The most advanced electric car in the world, the Tesla Model S, will cost under $100,000 when it arrives in Australia later this year.
A $96,208 price tag ($91,400 base price plus $4808 luxury car tax) applies to the entry-level Tesla Model S 60 – the variant name relates to the car’s battery capacity in kilowatt-hours (kWh) – while the Model S 85 costs from $111,807 and the flagship Model S P85 from $133,257.
The Tesla Model S 60 is powered by a rear-mounted three-phase AC induction electric motor that produces 225kW between 5000-8000rpm and 430Nm from idle to 5000rpm. A single-speed transmission sends drive to the rear wheels. Tesla claims a 0-100km/h acceleration time of 6.2 seconds and a top speed of 190km/h.
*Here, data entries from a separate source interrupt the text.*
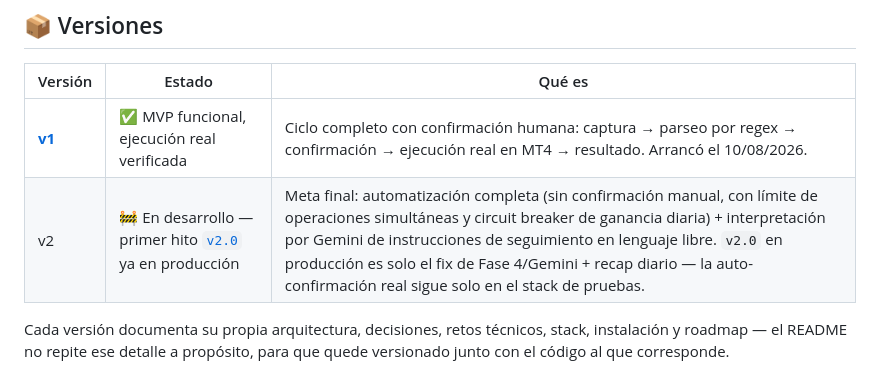
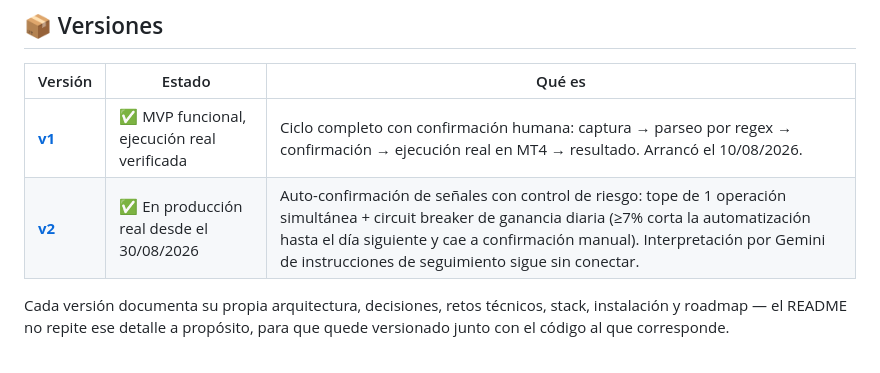
Before and after one commit to alejandro-xoxo/Kronos_Bot, a Markdown page: README.md, the part around the change. GitHub-like rendering.

```diff
--- a/README.md
+++ b/README.md
@@ -49,7 +49,7 @@ Arquitectura, retos técnicos, instalación y configuración están documentados
 | Versión | Estado | Qué es |
 |---|---|---|
 | **[v1](docs/versions/v1.md)** | ✅ MVP funcional, ejecución real verificada | Ciclo completo con confirmación humana: captura → parseo por regex → confirmación → ejecución real en MT4 → resultado. Arrancó el 10/08/2026. |
-| v2 | 🚧 En desarrollo — primer hito [`v2.0`](https://github.com/alejandro-xoxo/Kronos_Bot/releases/tag/v2.0) ya en producción | Meta final: automatización completa (sin confirmación manual, con límite de operaciones simultáneas y circuit breaker de ganancia diaria) + interpretación por Gemini de instrucciones de seguimiento en lenguaje libre. `v2.0` en producción es solo el fix de Fase 4/Gemini + recap diario — la auto-confirmación real sigue solo en el stack de pruebas. |
+| **[v2](docs/versions/v2.md)** | ✅ En producción real desde el 30/08/2026 | Auto-confirmación de señales con control de riesgo: tope de 1 operación simultánea + circuit breaker de ganancia diaria (≥7% corta la automatización hasta el día siguiente y cae a confirmación manual). Interpretación por Gemini de instrucciones de seguimiento sigue sin conectar. |
 
 Cada versión documenta su propia arquitectura, decisiones, retos técnicos, stack, instalación y roadmap — el README no repite ese detalle a propósito, para que quede versionado junto con el código al que corresponde.
 
```
Also changed, not shown: docs/versions/v2.md (added, +81 -0 lines).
Its 60kWh lithium-ion battery’s range is rated at 390km according to the European test cycle.
Both the Tesla Model S 85 and P85 (for ‘Performance’) variants upgrade to a higher-capacity 85kWh battery, which provides a longer 502km range.
The Model S 85 gets a more powerful electric motor with 270kW (between 6000-9500rpm) and 440Nm (from 0-5800rpm), which helps it from 0-100km/h in 5.6 seconds and on to a 200km/h top speed.
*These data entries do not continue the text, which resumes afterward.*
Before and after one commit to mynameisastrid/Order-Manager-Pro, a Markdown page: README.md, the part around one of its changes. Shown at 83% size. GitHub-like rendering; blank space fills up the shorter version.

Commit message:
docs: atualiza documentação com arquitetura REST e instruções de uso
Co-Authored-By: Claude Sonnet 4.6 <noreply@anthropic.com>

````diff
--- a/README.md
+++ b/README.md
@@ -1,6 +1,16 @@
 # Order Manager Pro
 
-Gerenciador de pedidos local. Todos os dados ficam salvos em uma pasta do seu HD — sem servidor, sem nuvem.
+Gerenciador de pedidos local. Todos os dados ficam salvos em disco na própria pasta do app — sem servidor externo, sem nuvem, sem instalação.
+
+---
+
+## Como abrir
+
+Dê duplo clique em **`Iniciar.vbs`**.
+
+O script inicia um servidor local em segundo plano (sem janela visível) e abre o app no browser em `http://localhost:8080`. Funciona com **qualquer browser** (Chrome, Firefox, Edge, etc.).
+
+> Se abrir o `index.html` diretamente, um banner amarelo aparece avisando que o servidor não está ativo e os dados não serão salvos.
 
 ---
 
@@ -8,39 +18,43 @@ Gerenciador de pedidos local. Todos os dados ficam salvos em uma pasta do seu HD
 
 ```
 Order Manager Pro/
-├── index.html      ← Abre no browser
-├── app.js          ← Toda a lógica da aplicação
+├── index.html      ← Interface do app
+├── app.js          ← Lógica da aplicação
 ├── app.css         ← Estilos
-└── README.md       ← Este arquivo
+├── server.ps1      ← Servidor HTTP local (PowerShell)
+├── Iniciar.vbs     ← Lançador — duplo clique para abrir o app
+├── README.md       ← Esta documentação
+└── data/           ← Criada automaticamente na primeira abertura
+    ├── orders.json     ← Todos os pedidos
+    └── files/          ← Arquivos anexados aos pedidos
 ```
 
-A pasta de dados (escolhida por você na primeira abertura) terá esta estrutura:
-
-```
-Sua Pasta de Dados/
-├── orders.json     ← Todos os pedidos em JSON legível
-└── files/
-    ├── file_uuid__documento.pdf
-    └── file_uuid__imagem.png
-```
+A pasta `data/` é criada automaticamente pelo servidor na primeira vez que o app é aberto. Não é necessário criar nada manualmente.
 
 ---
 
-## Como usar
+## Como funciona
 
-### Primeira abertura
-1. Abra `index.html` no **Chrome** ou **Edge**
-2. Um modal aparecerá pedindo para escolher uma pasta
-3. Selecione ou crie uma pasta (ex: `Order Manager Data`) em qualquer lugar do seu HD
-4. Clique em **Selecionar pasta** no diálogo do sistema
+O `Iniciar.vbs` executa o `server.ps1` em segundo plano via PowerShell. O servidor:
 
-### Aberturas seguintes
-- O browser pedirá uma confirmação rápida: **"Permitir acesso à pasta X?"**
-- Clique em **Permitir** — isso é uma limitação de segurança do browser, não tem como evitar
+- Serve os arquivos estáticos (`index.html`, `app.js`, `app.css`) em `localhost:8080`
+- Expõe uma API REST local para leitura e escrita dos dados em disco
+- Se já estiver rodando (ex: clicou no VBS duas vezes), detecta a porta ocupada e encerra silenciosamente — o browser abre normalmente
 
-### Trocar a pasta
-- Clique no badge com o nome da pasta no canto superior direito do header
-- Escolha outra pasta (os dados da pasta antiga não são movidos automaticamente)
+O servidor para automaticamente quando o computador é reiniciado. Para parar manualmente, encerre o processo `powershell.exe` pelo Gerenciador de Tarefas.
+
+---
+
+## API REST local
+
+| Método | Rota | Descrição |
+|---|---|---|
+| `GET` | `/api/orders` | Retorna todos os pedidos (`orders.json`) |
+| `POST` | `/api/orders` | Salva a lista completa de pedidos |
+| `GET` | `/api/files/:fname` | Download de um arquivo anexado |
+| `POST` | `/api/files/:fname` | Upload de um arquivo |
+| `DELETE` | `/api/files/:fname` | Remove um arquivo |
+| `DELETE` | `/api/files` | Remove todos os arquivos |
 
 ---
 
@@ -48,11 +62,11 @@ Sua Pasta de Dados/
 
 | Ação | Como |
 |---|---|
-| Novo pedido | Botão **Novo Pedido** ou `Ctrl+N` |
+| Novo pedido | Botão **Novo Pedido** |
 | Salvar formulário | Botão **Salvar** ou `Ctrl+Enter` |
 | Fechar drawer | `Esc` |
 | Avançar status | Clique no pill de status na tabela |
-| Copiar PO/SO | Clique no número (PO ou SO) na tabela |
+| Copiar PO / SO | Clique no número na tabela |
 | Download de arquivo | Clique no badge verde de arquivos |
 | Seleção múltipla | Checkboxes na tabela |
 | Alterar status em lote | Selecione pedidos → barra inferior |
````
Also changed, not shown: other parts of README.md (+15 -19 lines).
The Model S P85 offers a big output boost and supercar-rivalling performance claims. Power from the electric motor rises to 310kW, produced between 5000-8600rpm, and torque jumps to 600Nm, delivered from rest to 5100rpm. Triple figures can be reached from rest in 4.4 seconds on the way to the P85’s 210km/h top speed.
The Model S comes standard with an on-board charger and a 40-amp single-phase wall connector. The standard connection is also compatible with public charging stations. Tesla says charge rates of up to 55km of range per hour are possible, depending on the power source.
An $1800 dual charger option (available from early 2015) will effectively double the car’s recharge potential to 110km of range per hour.
The $2700 Supercharger enabled option (standard in P85) sees the Model S fitted with hardware compatible with Tesla’s planned ultra-fast supercharger network, which promises to replenish more than half the battery’s range in as little as 20 minutes.
Standard across all grades are 19-inch alloy wheels, automatic xenon headlights with LED daytime running lights, LED tail-lights, and rain-sensing wipers.
Interior highlights include keyless entry and push-button start, power-adjustable steering column, climate control with dual-zone climate control, 12-way-adjustable heated front seats, black microfibre and synthetic leather upholstery and piano black accents.
The infotainment system features a mammoth 17.0-inch touchscreen for all media, communication, cabin and vehicle controls. A high-definition reverse-view camera is standard, while the seven-speaker audio system includes HD radio, dual front USB ports, 500-song memory storage, and Bluetooth phone connectivity with audio streaming.
Tesla charges $4600 for a Tech package that adds satellite navigation, LED cornering lights, automatic keyless entry, illuminated door handles, electrochromatic mirrors, power folding and heated side mirrors, power tailgate, and memory settings for the driver’s seat and mirrors.
Air suspension ($2800), front and rear parking sensors ($600) and LED fog lights ($600) can be added on top of the Tech pack.
Other options include a $3100 12-speaker ultra high fidelity sound system, $3100 extended Nappa leather trim, $1800 Alcantara headliner (standard on P85) and matching dashboard trim, and $1200 premium LED interior lighting.
A $7900 Performance Plus package is available exclusively with the Model S P85 when equipped with the Tech pack, air suspension and 21-inch wheels. The Performance Plus pack brings upgraded dampers, bushings and stabiliser bars, and 20mm-wider rear tyres.
The Model S P85 is also available with a carbonfibre spoiler and red brake calipers at no extra cost.
At 4978mm long, 1964mm wide, 1435mm tall and riding on a 2959mm wheelbase, the Tesla Model S is 79mm longer and 104mm wider than a BMW 5 Series sedan, though has a 9mm-shorter wheelbase and a 29mm-lower roofline.
The Tesla’s liftback body contributes to its 745-litre rear cargo capacity, which grows to 1645L with the 60:40 split-fold rear seats pushed forwards. Two rear-facing seats can be raised from the boot floor to expand its seating capacity to seven. There’s also an extra 150L of storage space under the bonnet, dubbed the ‘frunk’ by Tesla.
All Tesla Model S vehicles sold in Australia will be covered by a four-year/80,000km warranty, while the batteries will be assured for the first eight years or 200,000km.
Pre-order customers – who had to pay $6000 to secure their car – are set to take delivery of their cars from September.
The Model S arrives on our shores a little more than two years after it originally launched in the US in June 2012.
Tesla Model S range
Model S 60 $96,208
Model S 85 $111,807
Model S P85 $133,257